Researchers at Washington University School of Medicine in St. Louis have found an innovative way to block infection by a variety of alphaviruses, a group of mosquito-borne viruses that can cause joint and brain infections in people. The study, led by Michael S. Diamond, MD, PhD, the Herbert S. Gasser Professor of Medicine, and Daved H. Fremont, PhD, a professor of pathology and immunology, could be the first step on a path to a broad-spectrum therapy for these uncommon but serious infections. The study was published Oct. 6 in Cell. 

“Alphaviruses impose a substantial burden of disease around the world, and we don’t have any antiviral agents to treat them,” Diamond said. “This could be a step toward a much-needed therapy.” 
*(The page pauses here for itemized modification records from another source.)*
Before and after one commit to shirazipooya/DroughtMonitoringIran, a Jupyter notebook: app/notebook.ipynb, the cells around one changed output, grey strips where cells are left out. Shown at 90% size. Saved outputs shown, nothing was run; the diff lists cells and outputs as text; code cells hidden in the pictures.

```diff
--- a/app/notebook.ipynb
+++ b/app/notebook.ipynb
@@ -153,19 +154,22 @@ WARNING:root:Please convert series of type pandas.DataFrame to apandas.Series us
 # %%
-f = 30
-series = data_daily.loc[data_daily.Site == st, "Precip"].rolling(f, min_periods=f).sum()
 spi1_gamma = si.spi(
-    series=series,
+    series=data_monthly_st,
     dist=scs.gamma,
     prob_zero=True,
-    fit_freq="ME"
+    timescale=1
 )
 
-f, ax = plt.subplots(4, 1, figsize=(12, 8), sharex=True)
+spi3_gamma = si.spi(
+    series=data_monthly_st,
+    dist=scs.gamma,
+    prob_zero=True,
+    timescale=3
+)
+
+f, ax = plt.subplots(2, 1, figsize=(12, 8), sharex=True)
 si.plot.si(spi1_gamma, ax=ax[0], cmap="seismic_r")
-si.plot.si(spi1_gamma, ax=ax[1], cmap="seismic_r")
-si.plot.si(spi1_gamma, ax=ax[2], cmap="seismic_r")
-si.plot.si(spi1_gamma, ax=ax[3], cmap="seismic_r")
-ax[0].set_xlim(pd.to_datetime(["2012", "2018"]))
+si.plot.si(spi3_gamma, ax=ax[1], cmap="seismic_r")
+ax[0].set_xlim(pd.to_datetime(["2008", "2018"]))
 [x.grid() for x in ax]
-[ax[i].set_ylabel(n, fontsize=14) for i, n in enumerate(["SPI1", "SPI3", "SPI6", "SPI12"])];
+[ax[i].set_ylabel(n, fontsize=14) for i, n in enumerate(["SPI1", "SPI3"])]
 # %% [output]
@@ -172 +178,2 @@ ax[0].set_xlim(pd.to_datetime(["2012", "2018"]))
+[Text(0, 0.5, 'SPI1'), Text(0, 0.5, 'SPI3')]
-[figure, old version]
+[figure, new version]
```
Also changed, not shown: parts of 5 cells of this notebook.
Most alphaviruses that sicken people fall into one of two subgroups: those causing encephalitis and those causing arthritis. In a previous study, Diamond, Fremont and colleagues discovered that the viruses that cause arthritis get into human and mouse cells by attaching to a molecule called MXRA8. In this study, they showed that some of the encephalitis-causing alphaviruses also invade cells by attaching to MXRA8, but only MXRA8 from birds, not mammals. Moreover, they did so using a completely flipped binding mode. The researchers created a hybrid decoy molecule by melding together parts of the avian (specifically, duck) and mammalian (mouse) versions of MXRA8. The decoy neutralized alphaviruses that cause encephalitis or arthritis and protected mice from infection, indicating a potential for therapeutic development.  
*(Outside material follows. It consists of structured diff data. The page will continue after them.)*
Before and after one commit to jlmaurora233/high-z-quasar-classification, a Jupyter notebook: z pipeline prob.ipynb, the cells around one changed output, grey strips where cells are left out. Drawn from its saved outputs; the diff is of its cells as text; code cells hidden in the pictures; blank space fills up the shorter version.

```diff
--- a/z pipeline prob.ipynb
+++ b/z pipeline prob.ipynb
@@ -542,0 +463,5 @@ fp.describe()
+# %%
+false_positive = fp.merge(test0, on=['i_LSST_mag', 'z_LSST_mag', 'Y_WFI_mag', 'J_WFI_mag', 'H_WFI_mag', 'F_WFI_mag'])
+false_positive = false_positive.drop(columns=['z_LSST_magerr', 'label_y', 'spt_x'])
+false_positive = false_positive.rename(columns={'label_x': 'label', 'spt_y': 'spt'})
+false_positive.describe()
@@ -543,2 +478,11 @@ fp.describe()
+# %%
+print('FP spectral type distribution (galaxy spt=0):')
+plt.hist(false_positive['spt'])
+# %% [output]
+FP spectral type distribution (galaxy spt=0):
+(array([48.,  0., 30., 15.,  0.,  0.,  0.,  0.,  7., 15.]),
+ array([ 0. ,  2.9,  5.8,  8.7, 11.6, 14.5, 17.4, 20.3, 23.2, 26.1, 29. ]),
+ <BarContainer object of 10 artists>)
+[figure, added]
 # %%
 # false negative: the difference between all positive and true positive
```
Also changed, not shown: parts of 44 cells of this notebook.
Leave a Comment

Comments and respectful dialogue are encouraged, but content will be moderated. Please, no personal attacks, obscenity or profanity, selling of commercial products, or endorsements of political candidates or positions. We reserve the right to remove any inappropriate comments. We also cannot address individual medical concerns or provide medical advice in this forum.